The history of the European Monetary Union (EMU) is characterized by a permanent breach of rules. Already at the start, the Maastricht criteria were only met by three of the eleven founding members. The political reaction to the Greek, Irish and Portuguese problems consisted of measures, e.g. bail outs, purchases of public bonds by the European Central Bank (ECB), which were considered prohibited in the rules. In September 2014, the ECB reduced the repo rate to 0.05 per cent â€“ an all-time low. The talk asks whether this policy is economically justified or whether it rather is a sign of increasing risk taking of monetary policymakers with very limited chances of success.
Prof Dr Andreas Freytag, Professor of Economics at the Friedrich-Schiller-University Jena and Honorary Professor at the University of Stellenbosch
- Wednesday, 15 October 2014
- 12:15 p.m. - 1:30 p.m.
Seminar Room 3-4,
Lee Kuan Yew School of Public Policy,
469C Bukit Timah Road,

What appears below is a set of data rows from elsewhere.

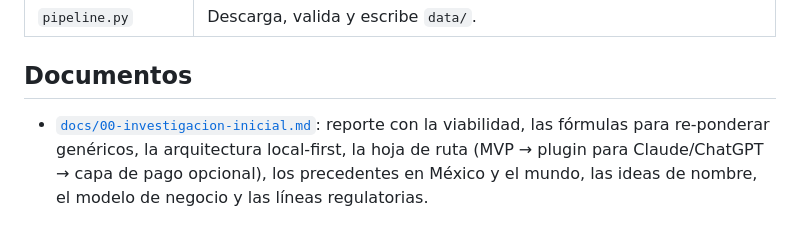
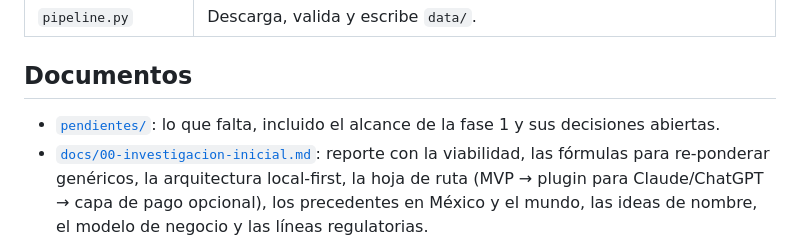
Before and after one commit to salvamalfa/bolsillometro, a Markdown page: README.md, the part around the change. Drawn GitHub-style.

```diff
--- a/README.md
+++ b/README.md
@@ -60,6 +60,7 @@ los días de publicación del INPC y hace commit solo cuando hay datos nuevos.
 
 ## Documentos
 
+- [`pendientes/`](pendientes/README.md): lo que falta, incluido el alcance de la fase 1 y sus decisiones abiertas.
 - [`docs/00-investigacion-inicial.md`](docs/00-investigacion-inicial.md): reporte con la viabilidad, las fórmulas para
   re-ponderar genéricos, la arquitectura local-first, la hoja de ruta (MVP → plugin para Claude/ChatGPT → capa de pago
   opcional), los precedentes en México y el mundo, las ideas de nombre, el modelo de negocio y las líneas regulatorias.
```
Also changed, not shown: pendientes/README.md (added, +57 -0 lines), pendientes/fase-1.md (added, +55 -0 lines).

- Seats are limited and will be available on a first-come, first-served basis. Kindly register your interest in attending online.